Vertical Sash - A single vertical rising sash with a maximum face opening about 30 inches high. This style is sometimes modified as a distillation hood, in which case the maximum face opening is greater. The SOC is a fully open sash, unless the hood is alarm equipped. Then the SOC is the point just before the alarm is engaged.
SOC for Vertical and Double Vertical Sash (numbers are measuring points)
Double-Vertical Sash - Two vertical rising sashes side-by-side. The SOC is generally both sashes fully open. A few older installations may have an SOC of one sash closed and the other fully open.
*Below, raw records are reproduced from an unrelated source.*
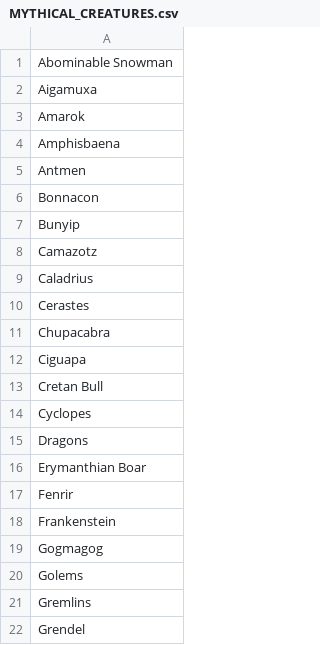
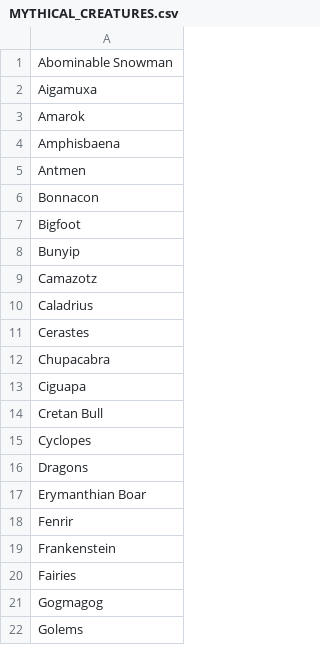
Before and after one commit to LexiCrush/database-preprocessing, a CSV file: nounbanks/MYTHICAL_CREATURES.csv, drawn as a sheet; only a part is shown; the shorter side is filled out with more unchanged rows.

Commit message:
update

```diff
--- a/nounbanks/MYTHICAL_CREATURES.csv
+++ b/nounbanks/MYTHICAL_CREATURES.csv
@@ -6,2 +6,3 @@ Antmen
 Bonnacon
+Bigfoot
 Bunyip
@@ -18,2 +19,3 @@ Fenrir
 Frankenstein
+Fairies
 Gogmagog
```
Horizontal Sash - Two or more horizontal sliding sashes. The height of the face opening is approximately 30 inches and the maximum opening width is 1/3 to ½ of the width of the hood. This style hood is rarely equipped with an air by-pass. It is sometimes modified as a chromatography hood, in which case the height of the face opening is greater. The SOC is the largest opening that can be obtained without removing any sashes from their tracks.
SOC for Horizontal Sash (numbers are measurement points)
Combination Sash - A vertical rising sash in which two or more horizontal sliding panels are mounted. The SOC is a fully raised sash with horizontal panels fully closed, unless the hood is alarm equipped. Then the SOC is fully closed horizontal panels with the vertical sash raised to just below the point at which the alarm is engaged. A few old installations have an SOC of vertical sash down, horizontal panels open as much as possible without removing them.
Walk-In Hood - a maximum face opening six feet or more high and extends to floor level. At Baylor, this style is usually equipped with two vertical rising sashes mounted in parallel tracks and each capable of closing half the face opening. The SOC is one half of the face open.
California Hood - a free standing bench top enclosed on all sides by transparent material for a height of four feet or more above the bench, and ventilated. Horizontal sliding doors provide access from two opposite sides. The SOC is all doors closed.
Triple-Vertical Sash - three adjacent vertical-rising sashes, the center one of which is 18" wide, in an otherwise standard vertical sash hood. The SOC is center sash down and sashes on both sides fully raised.
SOC for Triple Vertical Sash (numbers are measurements points)